■ What is expected ■
If a record contains a picture, drop the picture and copy everything else exactly.

■ Data listing ■
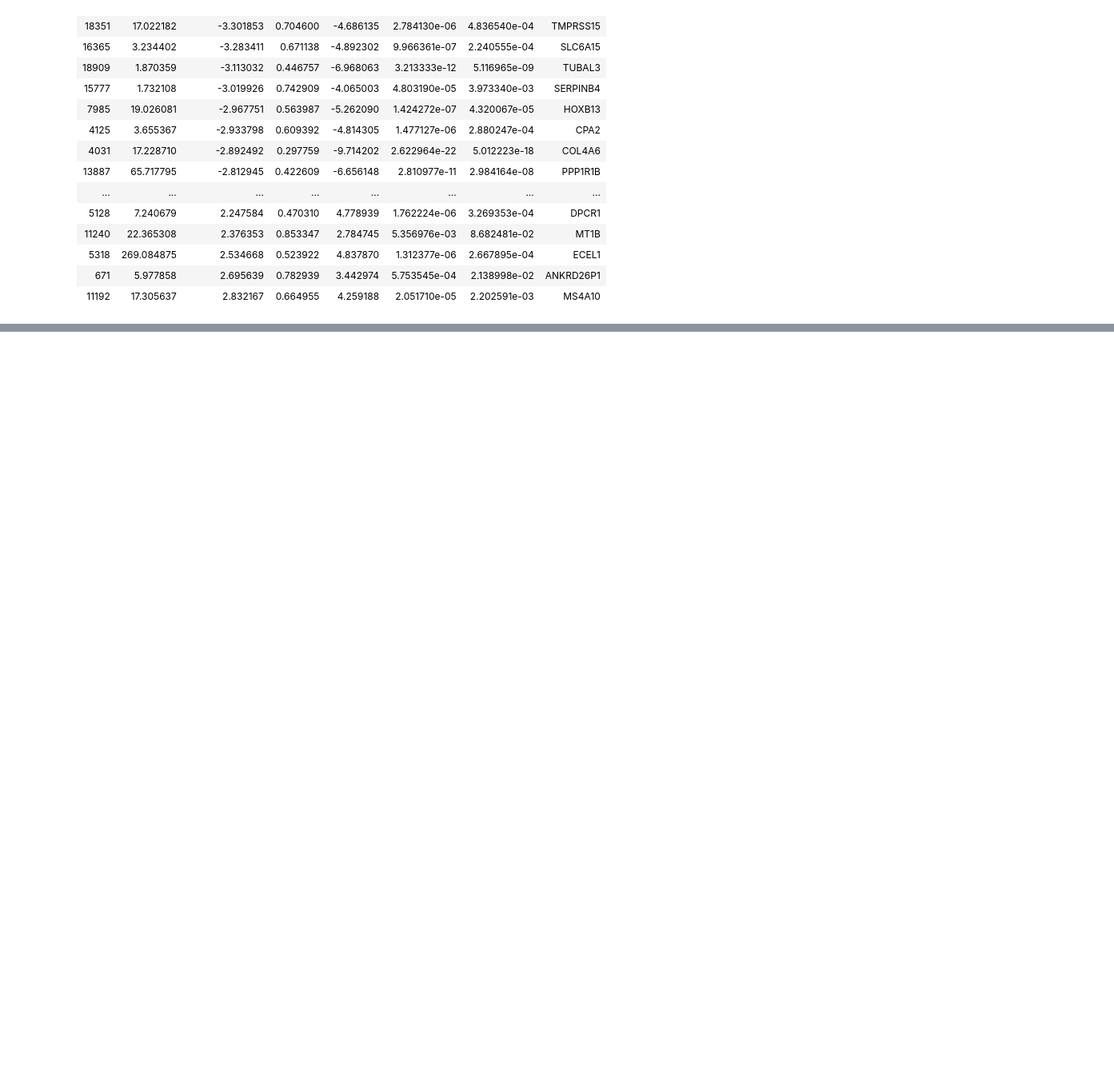
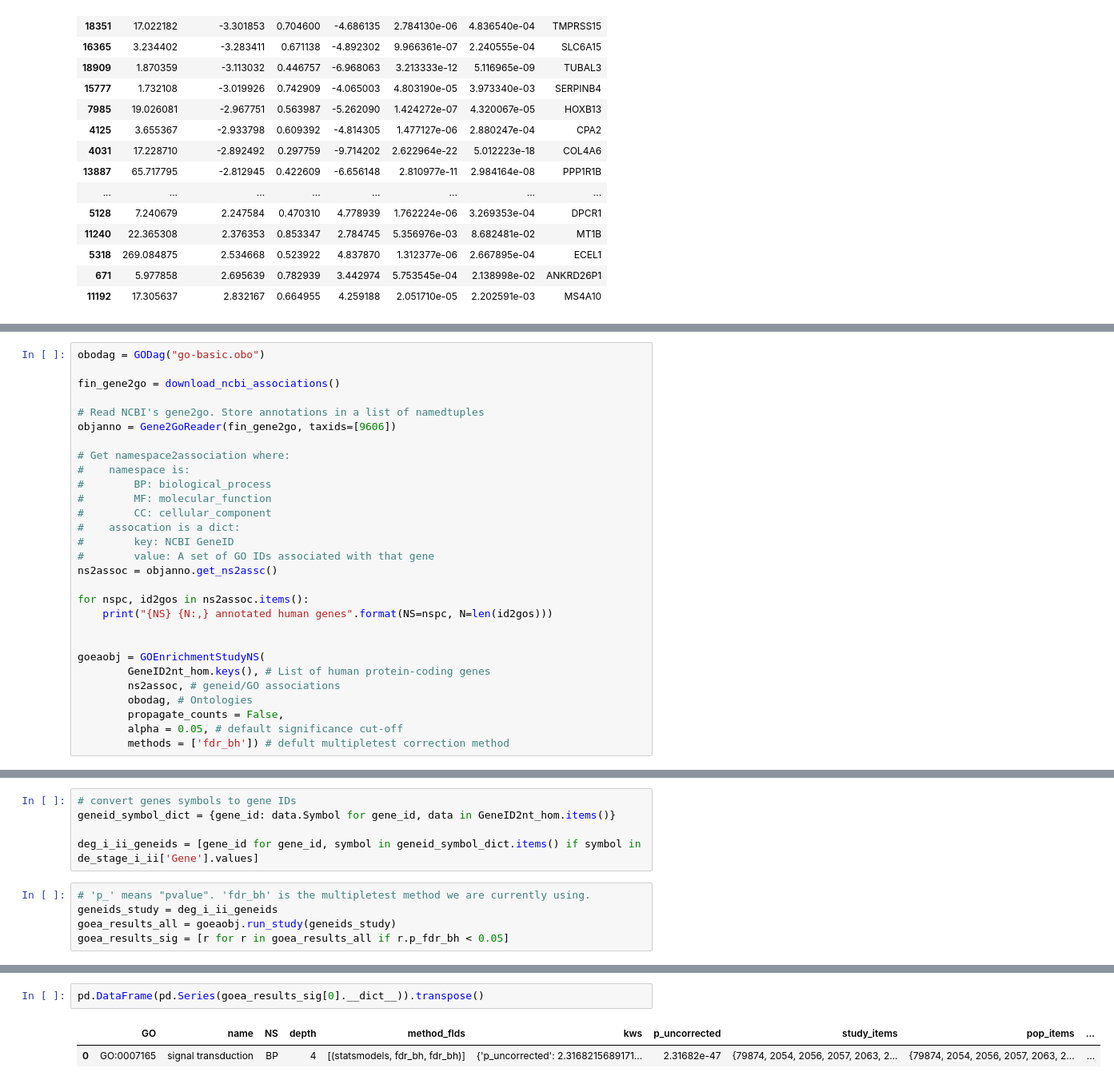
Before and after one commit to sohilsshah91/hacknights, a Jupyter notebook: tcga-series/post/post1_mwe_introduction.ipynb, the cells around one changed output, grey strips where cells are left out. Shown at 80% size. Cells and saved outputs as stored; diff of their text form; blank space fills up the shorter version.

```diff
--- a/tcga-series/post/post1_mwe_introduction.ipynb
+++ b/tcga-series/post/post1_mwe_introduction.ipynb
@@ -534,0 +499,29 @@ go_freq[80:120]
+# %%
+obodag = GODag("go-basic.obo")
+
+fin_gene2go = download_ncbi_associations()
+
+# Read NCBI's gene2go. Store annotations in a list of namedtuples
+objanno = Gene2GoReader(fin_gene2go, taxids=[9606])
+
+# Get namespace2association where:
+#    namespace is:
+#        BP: biological_process
+#        MF: molecular_function
+#        CC: cellular_component
+#    assocation is a dict:
+#        key: NCBI GeneID
+#        value: A set of GO IDs associated with that gene
+ns2assoc = objanno.get_ns2assc()
+
+for nspc, id2gos in ns2assoc.items():
+    print("{NS} {N:,} annotated human genes".format(NS=nspc, N=len(id2gos)))
+
+
+goeaobj = GOEnrichmentStudyNS(
+        GeneID2nt_hom.keys(), # List of human protein-coding genes
+        ns2assoc, # geneid/GO associations
+        obodag, # Ontologies
+        propagate_counts = False,
+        alpha = 0.05, # default significance cut-off
+        methods = ['fdr_bh']) # defult multipletest correction method
@@ -534,0 +548,10 @@ go_freq[80:120]
+# %%
+# convert genes symbols to gene IDs
+geneid_symbol_dict = {gene_id: data.Symbol for gene_id, data in GeneID2nt_hom.items()}
+
+deg_i_ii_geneids = [gene_id for gene_id, symbol in geneid_symbol_dict.items() if symbol in de_stage_i_ii['Gene'].values]
+# %%
+# 'p_' means "pvalue". 'fdr_bh' is the multipletest method we are currently using.
+geneids_study = deg_i_ii_geneids
+goea_results_all = goeaobj.run_study(geneids_study)
+goea_results_sig = [r for r in goea_results_all if r.p_fdr_bh < 0.05]
@@ -534,0 +580,5 @@ go_freq[80:120]
+# %%
+pd.DataFrame(pd.Series(goea_results_sig[0].__dict__)).transpose()
+# %% [output]
+|  | GO | name | NS | depth | method_flds | kws | p_uncorrected | study_items | pop_items | ... |
+| 0 | GO:0007165 | signal transduction | BP | 4 | [(statsmodels, fdr_bh, fdr_bh)] | {'p_uncorrected': 2.3168215689171... | 2.31682e-47 | {79874, 2054, 2056, 2057, 2063, 2... | {79874, 2054, 2056, 2057, 2063, 2... | ... |
```
Also changed, not shown: parts of 15 cells of this notebook.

■ Answer space ■
Before and after one commit to sohilsshah91/hacknights, a Jupyter notebook: tcga-series/post/post1_mwe_introduction.ipynb, the cells around one changed output, grey strips where cells are left out. Shown at 80% size. Cells and saved outputs as stored; diff of their text form; blank space fills up the shorter version.

```diff
--- a/tcga-series/post/post1_mwe_introduction.ipynb
+++ b/tcga-series/post/post1_mwe_introduction.ipynb
@@ -534,0 +499,29 @@ go_freq[80:120]
+# %%
+obodag = GODag("go-basic.obo")
+
+fin_gene2go = download_ncbi_associations()
+
+# Read NCBI's gene2go. Store annotations in a list of namedtuples
+objanno = Gene2GoReader(fin_gene2go, taxids=[9606])
+
+# Get namespace2association where:
+#    namespace is:
+#        BP: biological_process
+#        MF: molecular_function
+#        CC: cellular_component
+#    assocation is a dict:
+#        key: NCBI GeneID
+#        value: A set of GO IDs associated with that gene
+ns2assoc = objanno.get_ns2assc()
+
+for nspc, id2gos in ns2assoc.items():
+    print("{NS} {N:,} annotated human genes".format(NS=nspc, N=len(id2gos)))
+
+
+goeaobj = GOEnrichmentStudyNS(
+        GeneID2nt_hom.keys(), # List of human protein-coding genes
+        ns2assoc, # geneid/GO associations
+        obodag, # Ontologies
+        propagate_counts = False,
+        alpha = 0.05, # default significance cut-off
+        methods = ['fdr_bh']) # defult multipletest correction method
@@ -534,0 +548,10 @@ go_freq[80:120]
+# %%
+# convert genes symbols to gene IDs
+geneid_symbol_dict = {gene_id: data.Symbol for gene_id, data in GeneID2nt_hom.items()}
+
+deg_i_ii_geneids = [gene_id for gene_id, symbol in geneid_symbol_dict.items() if symbol in de_stage_i_ii['Gene'].values]
+# %%
+# 'p_' means "pvalue". 'fdr_bh' is the multipletest method we are currently using.
+geneids_study = deg_i_ii_geneids
+goea_results_all = goeaobj.run_study(geneids_study)
+goea_results_sig = [r for r in goea_results_all if r.p_fdr_bh < 0.05]
@@ -534,0 +580,5 @@ go_freq[80:120]
+# %%
+pd.DataFrame(pd.Series(goea_results_sig[0].__dict__)).transpose()
+# %% [output]
+|  | GO | name | NS | depth | method_flds | kws | p_uncorrected | study_items | pop_items | ... |
+| 0 | GO:0007165 | signal transduction | BP | 4 | [(statsmodels, fdr_bh, fdr_bh)] | {'p_uncorrected': 2.3168215689171... | 2.31682e-47 | {79874, 2054, 2056, 2057, 2063, 2... | {79874, 2054, 2056, 2057, 2063, 2... | ... |
```
Also changed, not shown: parts of 15 cells of this notebook.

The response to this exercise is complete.